the web or sending it out to friends, then MOPM’s editing tools might
actually serve you better than Photo Editor. A quick click on Auto Correct removes the mushiness. Choose
the Export task pane, and choosing the correct
size for the web is a bit more straightforward than trying to guess what
size you need using Photo Editor.
Another cool trick
is the ability to work with multiple pictures at once. Choose Thumbnail or Filmstrip View,
select half a dozen pictures, click Auto Correct. Hey! It fixed all of
them at the same time! It can also flip a bunch of pictures at the same
time. I might actually have some use for MOPM!
Once you’ve made
changes, when you go to close MOPM, it shows you all of the changed pictures

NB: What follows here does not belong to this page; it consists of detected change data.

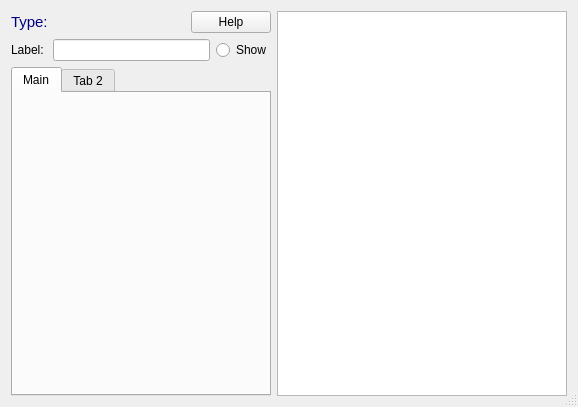
First picture: the form in src/gui/dialogs/properties/propdialog.ui, repository Arcachofo/SimulIDE-dev, before the edit.
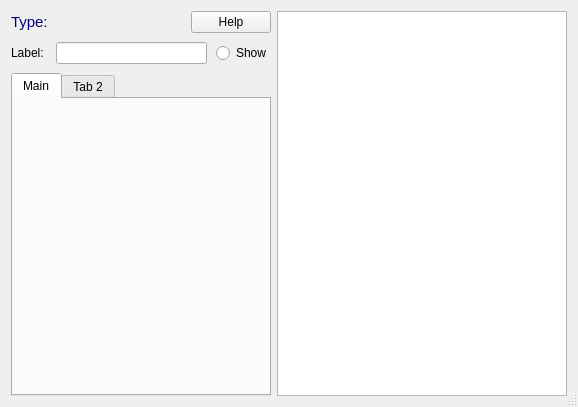
Second picture: the form after the edit.

```diff
--- a/src/gui/dialogs/properties/propdialog.ui
+++ b/src/gui/dialogs/properties/propdialog.ui
@@ -35,8 +35,14 @@
    <bool>false</bool>
   </property>
   <layout class="QHBoxLayout" name="mainLayout">
+   <property name="spacing">
+    <number>6</number>
+   </property>
    <item>
     <layout class="QVBoxLayout" name="verticalLayout">
+     <property name="spacing">
+      <number>9</number>
+     </property>
      <item>
       <layout class="QHBoxLayout" name="horizontalLayout_2">
        <item>
```
Left out of the diff: 4 changed lines with no effect on the pictures.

and asks if you want to save the changes. Thank goodness it didn’t just
write the changes to disk without asking!
searching through the entire interface, on some scores, MOPM comes up seriously
short of some features and capabilities, such as the ability to smudge, sharpen
or set a transparent color. The latter is useful when you want to create
a .gif with a transparent background for a web page, or for another application
when you don’t want an annoying rectangle showing up.
MOPM also lacks Photo
Editor’s rich array of Effects, which can help you turn just about any
photo into a work of art. Watercolor and Stained Glass are especially
useful in creating artistic effects. Lacking any of Monet’s impressionistic
talent, Photo Editor fills that gap by letting me turn a city or country
landscape into collage of colors that comes into focus only as you step
away from it.
So, despite MOPM’s
obvious utility for performing some tasks, I knew that doing without
Photo Editor was too much to ask.
So, I went searching
for Photo Editor. Surely, I thought, Office 2003 wouldn’t have removed
that useful tool. Surely, it’s simply added this additional tool. Microsoft
can’t possibly believe that MOPM is a full replacement for Photo Editor.
can. Not only wasn’t Photo Editor my default anymore, it had left the
Photo Editor back
The first question
to enter my mind was: Is there a
compatibility problem? Perhaps Microsoft removed Photo Editor
because it didn’t work with Office 2003. Nope. True, it’s not at all
integrated into the framework of Office 2003. But, then again, neither
really is MOPM. But, Photo Editor can and does work fine side by side
with Office 2003, as well as with MOPM. The two in concert/tandem can
make for a pretty good set of picture editing and management tools.
I dug through my
stack of CDs, fished out my Office XP CD, inserted it, navigated to MS
Photo Editor, and reinstalled it. I also needed to retain access to Word
XP, so I had told Office 2003 to leave it in place. So, a number of Office
XP features were already still on my system.
If you left any vestiges
of Office XP on your system, choose Start – Settings – Control Panel – Add or Remove Programs – Microsoft
Office XP – Change – Add or Remove… - Next. Microsoft Photo
Editor is listed under Office Tools. You’ll be prompted to insert the
CD at the appropriate time.
If you didn’t leave
any of Office XP on your system, then you’ll need to insert the Office
XP CD, and ultimately navigate to the same location.
After monkeying with
XP setup, you might find that the next time your run an Office 2003 program,
it might tell you that
it’s installing something. Feed it the Office 2003 CD if prompted. Don’t
worry. It just needs to grab a few files that XP rudely overwrote.
reinstalled Photo Editor, when you right-click a supported graphic, the Open
With choices should now include Microsoft Photo Editor. If setup reset Photo
Editor as the default, and if you don’t want it to be the default, you can
reestablish MOPM as the default. In Windows Explorer, right-click on a file
whose Open behavior you want to change. Choose Open
With, then Choose Program. In the Open With dialog
box, select the program you want to use (e.g., Microsoft Office Picture Manager),
click to enable the Always use the selected
program to open this kind of file, and click OK. Or, if reinstalling Microsoft Photo Editor doesn’t reinstated
it as the default, you can use the Open With…Chose Program trick to do it.
So, why would I need
to create a picture with a transparent background? If you look to the
previous paragraph, I think you’ll find the reason to be somewhat transparent.
And, yes. You have just been mooned.